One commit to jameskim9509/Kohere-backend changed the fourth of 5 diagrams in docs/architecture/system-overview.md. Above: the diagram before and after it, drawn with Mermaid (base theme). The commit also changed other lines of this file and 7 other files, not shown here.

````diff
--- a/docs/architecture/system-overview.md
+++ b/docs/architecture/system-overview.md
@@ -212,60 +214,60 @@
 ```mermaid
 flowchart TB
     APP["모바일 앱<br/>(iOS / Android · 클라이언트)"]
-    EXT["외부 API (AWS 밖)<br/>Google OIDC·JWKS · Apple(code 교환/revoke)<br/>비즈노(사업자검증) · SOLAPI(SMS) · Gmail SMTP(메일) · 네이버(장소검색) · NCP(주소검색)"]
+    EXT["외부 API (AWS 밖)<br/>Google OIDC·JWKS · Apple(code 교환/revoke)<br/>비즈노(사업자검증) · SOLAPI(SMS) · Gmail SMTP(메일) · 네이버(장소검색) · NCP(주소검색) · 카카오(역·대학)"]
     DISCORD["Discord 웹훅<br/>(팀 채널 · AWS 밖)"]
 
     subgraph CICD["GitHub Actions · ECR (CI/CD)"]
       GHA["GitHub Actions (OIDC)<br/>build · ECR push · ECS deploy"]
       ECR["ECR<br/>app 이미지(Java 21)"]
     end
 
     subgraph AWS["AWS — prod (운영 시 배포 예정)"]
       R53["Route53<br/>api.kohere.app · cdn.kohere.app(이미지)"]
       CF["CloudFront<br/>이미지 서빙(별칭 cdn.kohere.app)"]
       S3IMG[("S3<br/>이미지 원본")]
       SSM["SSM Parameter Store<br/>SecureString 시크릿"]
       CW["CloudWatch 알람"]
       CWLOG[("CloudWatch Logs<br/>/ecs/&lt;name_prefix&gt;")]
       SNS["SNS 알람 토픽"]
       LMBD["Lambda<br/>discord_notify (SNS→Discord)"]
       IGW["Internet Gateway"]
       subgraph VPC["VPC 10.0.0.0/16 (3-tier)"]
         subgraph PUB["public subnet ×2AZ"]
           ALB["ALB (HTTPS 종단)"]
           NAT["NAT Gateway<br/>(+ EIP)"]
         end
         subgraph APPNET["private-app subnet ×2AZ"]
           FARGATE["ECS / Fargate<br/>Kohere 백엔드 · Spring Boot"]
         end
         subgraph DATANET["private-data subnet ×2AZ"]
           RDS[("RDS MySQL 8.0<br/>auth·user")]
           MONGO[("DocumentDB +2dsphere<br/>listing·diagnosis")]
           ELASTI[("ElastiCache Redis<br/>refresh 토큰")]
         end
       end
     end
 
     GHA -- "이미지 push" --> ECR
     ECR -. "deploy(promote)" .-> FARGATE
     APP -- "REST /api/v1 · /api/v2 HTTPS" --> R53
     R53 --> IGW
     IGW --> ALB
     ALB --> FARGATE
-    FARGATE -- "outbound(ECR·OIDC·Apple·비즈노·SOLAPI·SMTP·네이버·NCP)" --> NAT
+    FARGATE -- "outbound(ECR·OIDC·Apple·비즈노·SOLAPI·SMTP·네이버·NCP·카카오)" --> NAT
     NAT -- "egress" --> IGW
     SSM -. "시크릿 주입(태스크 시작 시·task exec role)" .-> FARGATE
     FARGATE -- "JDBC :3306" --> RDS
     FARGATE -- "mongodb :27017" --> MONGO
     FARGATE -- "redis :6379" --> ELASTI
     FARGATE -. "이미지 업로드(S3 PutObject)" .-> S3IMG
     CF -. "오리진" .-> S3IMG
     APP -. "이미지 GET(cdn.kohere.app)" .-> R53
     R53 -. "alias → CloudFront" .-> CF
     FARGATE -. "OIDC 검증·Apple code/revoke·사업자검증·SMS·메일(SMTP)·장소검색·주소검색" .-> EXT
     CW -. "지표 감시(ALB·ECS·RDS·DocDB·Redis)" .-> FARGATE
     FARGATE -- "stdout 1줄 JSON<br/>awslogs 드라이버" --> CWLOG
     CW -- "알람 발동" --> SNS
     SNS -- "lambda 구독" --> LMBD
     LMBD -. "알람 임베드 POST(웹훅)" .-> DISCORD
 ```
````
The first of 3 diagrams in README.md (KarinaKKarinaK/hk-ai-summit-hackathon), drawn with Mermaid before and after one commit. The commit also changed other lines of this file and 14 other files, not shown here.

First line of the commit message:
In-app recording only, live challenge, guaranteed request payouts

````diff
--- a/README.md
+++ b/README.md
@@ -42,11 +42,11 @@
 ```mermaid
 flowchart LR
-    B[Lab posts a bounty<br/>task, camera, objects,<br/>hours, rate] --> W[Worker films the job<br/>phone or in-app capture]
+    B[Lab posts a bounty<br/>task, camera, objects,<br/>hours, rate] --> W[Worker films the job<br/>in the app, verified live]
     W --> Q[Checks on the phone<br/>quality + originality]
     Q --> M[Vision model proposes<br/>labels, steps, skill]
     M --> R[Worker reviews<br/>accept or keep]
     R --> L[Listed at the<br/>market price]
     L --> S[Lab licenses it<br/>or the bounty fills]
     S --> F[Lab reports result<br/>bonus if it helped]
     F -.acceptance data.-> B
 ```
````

◆ ◆ ◆ ◆

Task requirements: Copy out exactly the lines that run from the one holding "M --> R[Worker" through the end of the data above.

Response to this exercise:
     M --> R[Worker reviews<br/>accept or keep]
     R --> L[Listed at the<br/>market price]
     L --> S[Lab licenses it<br/>or the bounty fills]
     S --> F[Lab reports result<br/>bonus if it helped]
     F -.acceptance data.-> B
 ```
````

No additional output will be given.